Shaking Through premiered their latest recording this week, a collaboration spearheaded by Lushlife‘s Raj Haldar with several other local musicians. The end result, Toynbee Suite, is a 10+ minute hip hop symphony circling the mysterious Toynbee Tiles that are inlaid throughout hte city. Watch the Shaking Through episode here.
Local musician Chris Kasper brought his band in for this week’s Key Studio Session. Kasper recently released his fourth solo record Bagabones and performed tracks from that LP for this session. Joining him for these takes are Phil D’Agostino, Kiley Ryan, Jerry Bernhardt and Daniel “Scrappy” Bower. Check out “Don’t Want to Lose Your Way” below and get the full set here.Continue reading →
Is serendipitous musical discovery still possible? With most listening being done on computers and mobile devices that have access to endless catalogs and discographies, that utilize advanced matching algorithms for recommendations, can we randomly happen upon our new favorite record? There are a billion arts & culture blogs that will point you to the latest, the greatest, and the up-and-coming. What’s left to discover? Is there no free-will in unearthing what you will love? Conversely, I personally think that there will always be a human, spiritual, or je ne sais quoi element to finding new things, especially in music, literature, poetry, art, and anything culturally rooted. Algorithms predict future patterns based on past history. Blogs are curated by people with their own set of ideals, opinions, and tastes, all of which are constantly in motion. However nothing can prepare you for the short and long term effects that an unheard, read, or seen work can have on you until you internalize it. Sometimes you are unknowingly or unwittingly drawn to a bookcover or album art, a song title or sculpture, even an artist’s name, by a cosmic force. I’ve found some of my favorite pieces, in music and art, in this matter, through this gravitational field. What can this be if not wonderful happenstance? I’m thankful for it and I sincerely hope we don’t construct an algorithm that crushes all of the mysterious qualities out of discovery.

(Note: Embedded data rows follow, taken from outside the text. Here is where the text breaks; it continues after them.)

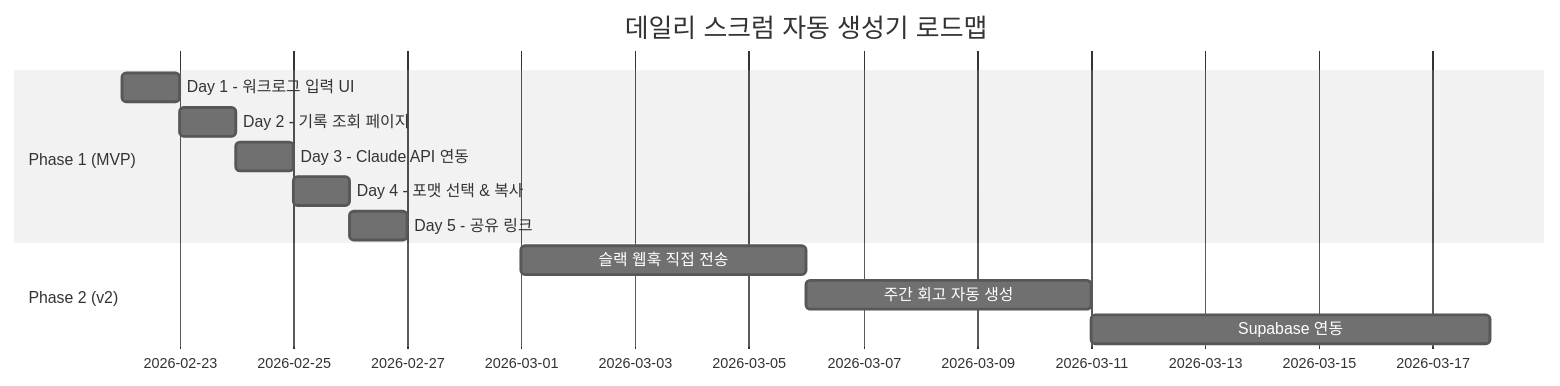
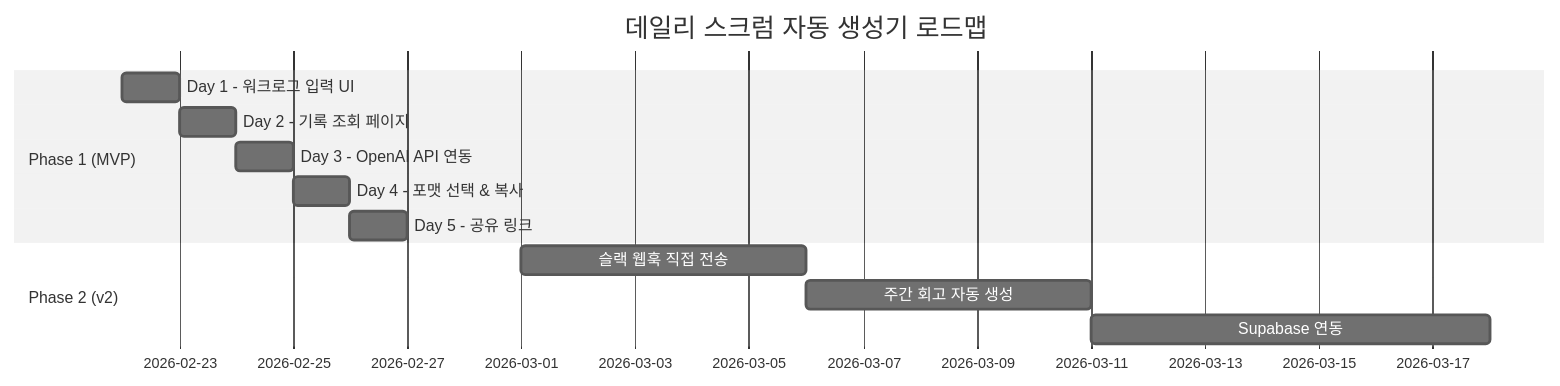
Before and after one commit to hyenicall/daily-scrum: the first of 2 diagrams in docs/ROADMAP.md, drawn with Mermaid (neutral theme). The commit also changed other lines of this file, not shown here.

First line of the commit message:
📝 docs: ROADMAP.md OpenAI API 및 Playwright MCP 테스트 기준 반영

````diff
--- a/docs/ROADMAP.md
+++ b/docs/ROADMAP.md
@@ -36,15 +36,15 @@
 ```mermaid
 gantt
   title 데일리 스크럼 자동 생성기 로드맵
   dateFormat YYYY-MM-DD
   section Phase 1 (MVP)
   Day 1 - 워크로그 입력 UI    :d1, 2026-02-22, 1d
   Day 2 - 기록 조회 페이지    :d2, after d1, 1d
-  Day 3 - Claude API 연동     :d3, after d2, 1d
+  Day 3 - OpenAI API 연동     :d3, after d2, 1d
   Day 4 - 포맷 선택 & 복사   :d4, after d3, 1d
   Day 5 - 공유 링크           :d5, after d4, 1d
   section Phase 2 (v2)
   슬랙 웹훅 직접 전송         :2026-03-01, 5d
   주간 회고 자동 생성         :2026-03-06, 5d
   Supabase 연동               :2026-03-11, 7d
 ```
````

A recent occurance of this phenomenon took place when I found Caroline Rose‘s album America Religious. Being part of a radio station, you are often inundated with those pesky plastic disks which are often sent in bulk and litter every flat surface with their jewel casings. I’m certainly not complaining about my wide access and privledge to new and old releases, but it’s hard to navigate these waters with limited time. It was in one of these piles that I spotted and subsequently snagged America Religious. With no preconceptions and, admittedly no expectations, I loaded that bad boy into my Discman, just kidding, my laptop and quickly became absorbed. As the songs go by, you realize that Rose is a true American songwriter like Dylan, Van Zandt, or King – different stylistically, but all touch on something inherently continental. Rose spins stories with a sense of adventure, a certain badass swagger, and devil-may-care attitude. It’s Americana and it’s not, it’s rock-and-roll and it’s not, it’s rootsy and it’s not. Her music exists somewhere at the confluence of these styles, but also carries the ambiguities of living without of these genres. Truly, a refreshing album to be drawn to for a listen. Was it fate? Was it mathematical equations? Was it ancient aliens? Perhaps it be sheer luck? I’d rather think that my environment, personality, mood, weather, and the universe, in its infinite wonderment, conspired together to get that CD in my hands. Thanks guys.
Caroline Rose and her sideman Jer Coons recorded this Folkadelphia Session on September 3rd in advance of their late summer tour and concert at The Fire in Philadelphia.